━━ ENTRIES PROVIDED

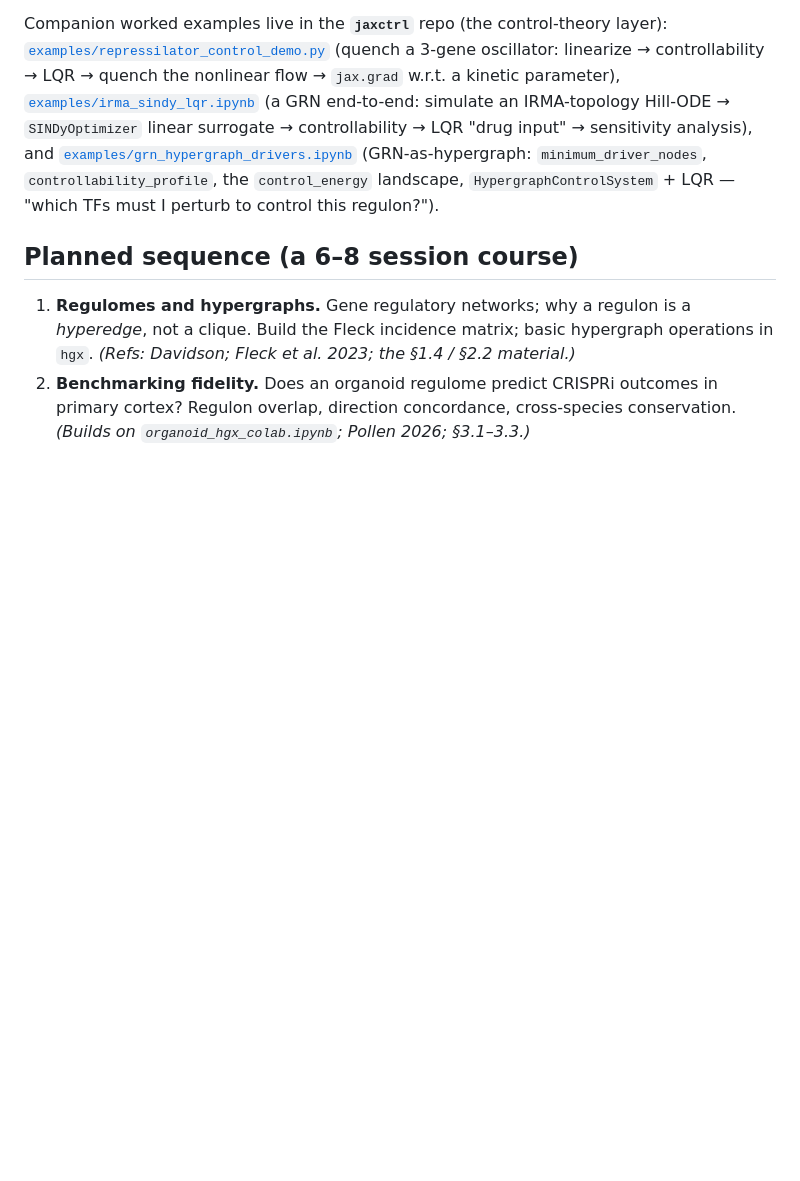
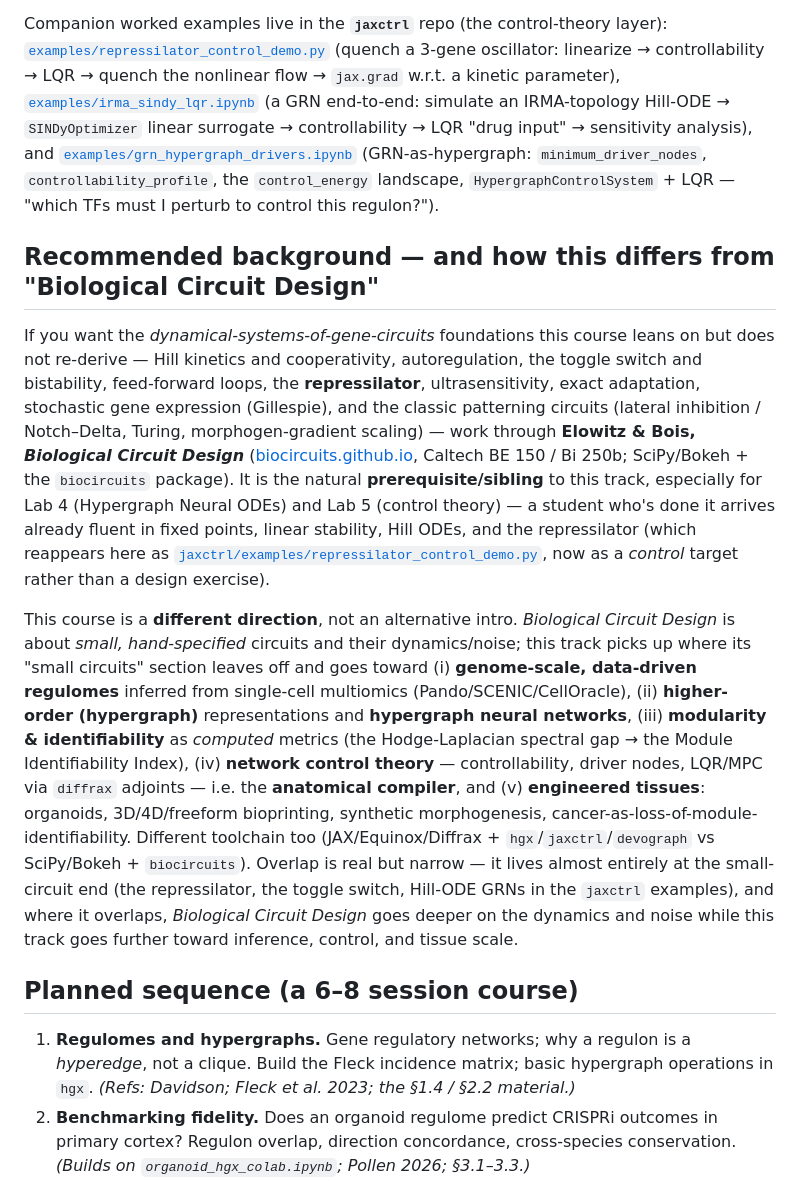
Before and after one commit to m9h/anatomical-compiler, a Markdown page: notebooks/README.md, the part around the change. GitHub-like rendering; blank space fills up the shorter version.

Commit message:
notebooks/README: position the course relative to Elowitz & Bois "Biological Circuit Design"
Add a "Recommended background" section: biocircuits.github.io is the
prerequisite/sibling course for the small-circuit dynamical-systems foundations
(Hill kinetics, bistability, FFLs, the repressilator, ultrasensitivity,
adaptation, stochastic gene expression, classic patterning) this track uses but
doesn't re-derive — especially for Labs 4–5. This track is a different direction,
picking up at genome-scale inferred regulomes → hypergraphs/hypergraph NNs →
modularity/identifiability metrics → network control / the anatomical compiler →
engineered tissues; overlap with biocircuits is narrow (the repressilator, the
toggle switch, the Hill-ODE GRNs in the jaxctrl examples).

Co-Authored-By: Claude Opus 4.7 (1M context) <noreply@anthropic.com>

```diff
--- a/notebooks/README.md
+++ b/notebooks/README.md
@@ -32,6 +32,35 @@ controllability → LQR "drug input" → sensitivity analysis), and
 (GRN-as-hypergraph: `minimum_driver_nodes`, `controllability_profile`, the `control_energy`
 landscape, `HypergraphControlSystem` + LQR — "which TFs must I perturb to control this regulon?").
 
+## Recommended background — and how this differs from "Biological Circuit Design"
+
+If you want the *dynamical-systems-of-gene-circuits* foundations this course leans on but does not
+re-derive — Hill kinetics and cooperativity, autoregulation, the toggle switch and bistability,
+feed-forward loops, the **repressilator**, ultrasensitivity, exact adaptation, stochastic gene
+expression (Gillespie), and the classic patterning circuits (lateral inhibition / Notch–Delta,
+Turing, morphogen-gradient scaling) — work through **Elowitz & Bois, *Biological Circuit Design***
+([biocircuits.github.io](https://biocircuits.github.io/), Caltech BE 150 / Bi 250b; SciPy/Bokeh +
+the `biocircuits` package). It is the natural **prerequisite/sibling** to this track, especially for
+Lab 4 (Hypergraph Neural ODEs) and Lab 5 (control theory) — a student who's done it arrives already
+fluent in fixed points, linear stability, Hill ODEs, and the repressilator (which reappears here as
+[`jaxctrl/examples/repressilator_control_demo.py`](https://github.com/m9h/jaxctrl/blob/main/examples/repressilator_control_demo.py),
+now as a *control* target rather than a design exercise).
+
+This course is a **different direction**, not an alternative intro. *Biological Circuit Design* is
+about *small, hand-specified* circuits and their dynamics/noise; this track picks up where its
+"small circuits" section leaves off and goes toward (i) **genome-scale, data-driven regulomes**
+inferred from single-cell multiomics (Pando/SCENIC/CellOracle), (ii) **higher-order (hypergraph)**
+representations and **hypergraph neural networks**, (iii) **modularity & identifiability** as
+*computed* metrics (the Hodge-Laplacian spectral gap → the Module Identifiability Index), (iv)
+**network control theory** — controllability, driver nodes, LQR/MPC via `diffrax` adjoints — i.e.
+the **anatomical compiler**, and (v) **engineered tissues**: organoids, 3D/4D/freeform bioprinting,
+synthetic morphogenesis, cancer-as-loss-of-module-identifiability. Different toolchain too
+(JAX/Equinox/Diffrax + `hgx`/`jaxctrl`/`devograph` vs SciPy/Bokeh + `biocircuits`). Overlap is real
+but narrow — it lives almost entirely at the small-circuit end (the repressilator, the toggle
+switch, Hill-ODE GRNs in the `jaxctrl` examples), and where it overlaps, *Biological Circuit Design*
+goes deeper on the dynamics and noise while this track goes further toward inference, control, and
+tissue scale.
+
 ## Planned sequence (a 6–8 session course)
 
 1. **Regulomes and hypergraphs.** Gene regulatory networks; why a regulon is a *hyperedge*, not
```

━━━━
━━ ENTRIES PROVIDED

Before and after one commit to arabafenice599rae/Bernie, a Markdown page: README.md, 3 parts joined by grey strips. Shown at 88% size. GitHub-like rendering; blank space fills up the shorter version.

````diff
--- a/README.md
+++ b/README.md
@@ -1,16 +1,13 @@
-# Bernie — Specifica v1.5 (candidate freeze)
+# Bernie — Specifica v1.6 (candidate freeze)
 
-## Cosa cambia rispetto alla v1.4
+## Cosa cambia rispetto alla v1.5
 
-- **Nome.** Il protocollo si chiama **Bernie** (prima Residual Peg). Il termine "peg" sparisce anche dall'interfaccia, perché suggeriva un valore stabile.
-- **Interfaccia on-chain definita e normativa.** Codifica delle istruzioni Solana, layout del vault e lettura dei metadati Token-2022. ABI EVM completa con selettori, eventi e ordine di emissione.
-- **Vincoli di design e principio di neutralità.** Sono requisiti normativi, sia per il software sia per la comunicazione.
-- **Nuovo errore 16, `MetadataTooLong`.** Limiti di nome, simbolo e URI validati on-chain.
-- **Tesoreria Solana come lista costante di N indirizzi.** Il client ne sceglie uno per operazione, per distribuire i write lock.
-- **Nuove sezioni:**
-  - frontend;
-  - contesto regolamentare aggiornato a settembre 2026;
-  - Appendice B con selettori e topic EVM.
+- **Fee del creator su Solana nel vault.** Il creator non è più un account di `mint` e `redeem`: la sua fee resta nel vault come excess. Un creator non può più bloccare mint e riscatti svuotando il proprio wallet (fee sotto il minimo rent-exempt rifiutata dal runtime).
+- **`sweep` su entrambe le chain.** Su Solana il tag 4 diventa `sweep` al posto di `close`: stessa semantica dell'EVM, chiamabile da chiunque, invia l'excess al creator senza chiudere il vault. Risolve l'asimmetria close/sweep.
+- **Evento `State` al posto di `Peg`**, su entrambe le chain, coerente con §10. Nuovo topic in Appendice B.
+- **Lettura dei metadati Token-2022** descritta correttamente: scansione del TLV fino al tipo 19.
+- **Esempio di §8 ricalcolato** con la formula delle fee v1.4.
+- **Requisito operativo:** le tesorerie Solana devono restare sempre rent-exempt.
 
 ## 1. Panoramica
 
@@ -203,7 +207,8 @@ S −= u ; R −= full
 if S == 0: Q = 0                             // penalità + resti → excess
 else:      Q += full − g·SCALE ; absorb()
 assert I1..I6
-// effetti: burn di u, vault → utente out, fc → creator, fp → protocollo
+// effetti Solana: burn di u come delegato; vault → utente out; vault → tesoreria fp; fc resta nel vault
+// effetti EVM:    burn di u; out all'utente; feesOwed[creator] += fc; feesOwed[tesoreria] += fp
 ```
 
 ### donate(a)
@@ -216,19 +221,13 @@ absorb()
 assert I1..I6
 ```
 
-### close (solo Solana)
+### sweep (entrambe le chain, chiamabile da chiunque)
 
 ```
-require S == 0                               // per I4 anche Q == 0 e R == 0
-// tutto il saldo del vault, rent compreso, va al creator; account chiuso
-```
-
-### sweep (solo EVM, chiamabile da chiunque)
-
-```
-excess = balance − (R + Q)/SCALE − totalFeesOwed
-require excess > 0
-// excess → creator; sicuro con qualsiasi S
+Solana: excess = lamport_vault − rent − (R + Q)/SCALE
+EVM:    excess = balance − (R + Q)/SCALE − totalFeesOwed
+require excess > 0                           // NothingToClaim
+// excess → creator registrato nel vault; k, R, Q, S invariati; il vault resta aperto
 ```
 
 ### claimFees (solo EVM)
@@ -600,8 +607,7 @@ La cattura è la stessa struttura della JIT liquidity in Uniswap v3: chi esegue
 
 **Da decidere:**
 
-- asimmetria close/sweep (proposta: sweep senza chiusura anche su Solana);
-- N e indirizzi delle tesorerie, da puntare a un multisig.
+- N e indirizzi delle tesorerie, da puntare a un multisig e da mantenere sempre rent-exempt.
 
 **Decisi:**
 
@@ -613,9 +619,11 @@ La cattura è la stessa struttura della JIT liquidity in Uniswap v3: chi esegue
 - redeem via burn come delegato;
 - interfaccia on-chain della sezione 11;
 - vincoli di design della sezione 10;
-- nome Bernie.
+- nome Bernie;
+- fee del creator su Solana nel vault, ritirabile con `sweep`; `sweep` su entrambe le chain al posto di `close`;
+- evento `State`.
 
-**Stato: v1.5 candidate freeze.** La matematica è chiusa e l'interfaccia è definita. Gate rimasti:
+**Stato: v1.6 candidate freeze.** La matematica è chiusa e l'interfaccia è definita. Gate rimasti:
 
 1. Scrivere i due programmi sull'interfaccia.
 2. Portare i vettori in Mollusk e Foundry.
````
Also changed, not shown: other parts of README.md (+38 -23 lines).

━━━━

THE TASK: Copy out every line of the data in which the word "excess" is found.

RESPONSE BELOW:
+- **Fee del creator su Solana nel vault.** Il creator non è più un account di `mint` e `redeem`: la sua fee resta nel vault come excess. Un creator non può più bloccare mint e riscatti svuotando il proprio wallet (fee sotto il minimo rent-exempt rifiutata dal runtime).
+- **`sweep` su entrambe le chain.** Su Solana il tag 4 diventa `sweep` al posto di `close`: stessa semantica dell'EVM, chiamabile da chiunque, invia l'excess al creator senza chiudere il vault. Risolve l'asimmetria close/sweep.
 if S == 0: Q = 0                             // penalità + resti → excess
-excess = balance − (R + Q)/SCALE − totalFeesOwed
-require excess > 0
-// excess → creator; sicuro con qualsiasi S
+Solana: excess = lamport_vault − rent − (R + Q)/SCALE
+EVM:    excess = balance − (R + Q)/SCALE − totalFeesOwed
+require excess > 0                           // NothingToClaim
+// excess → creator registrato nel vault; k, R, Q, S invariati; il vault resta aperto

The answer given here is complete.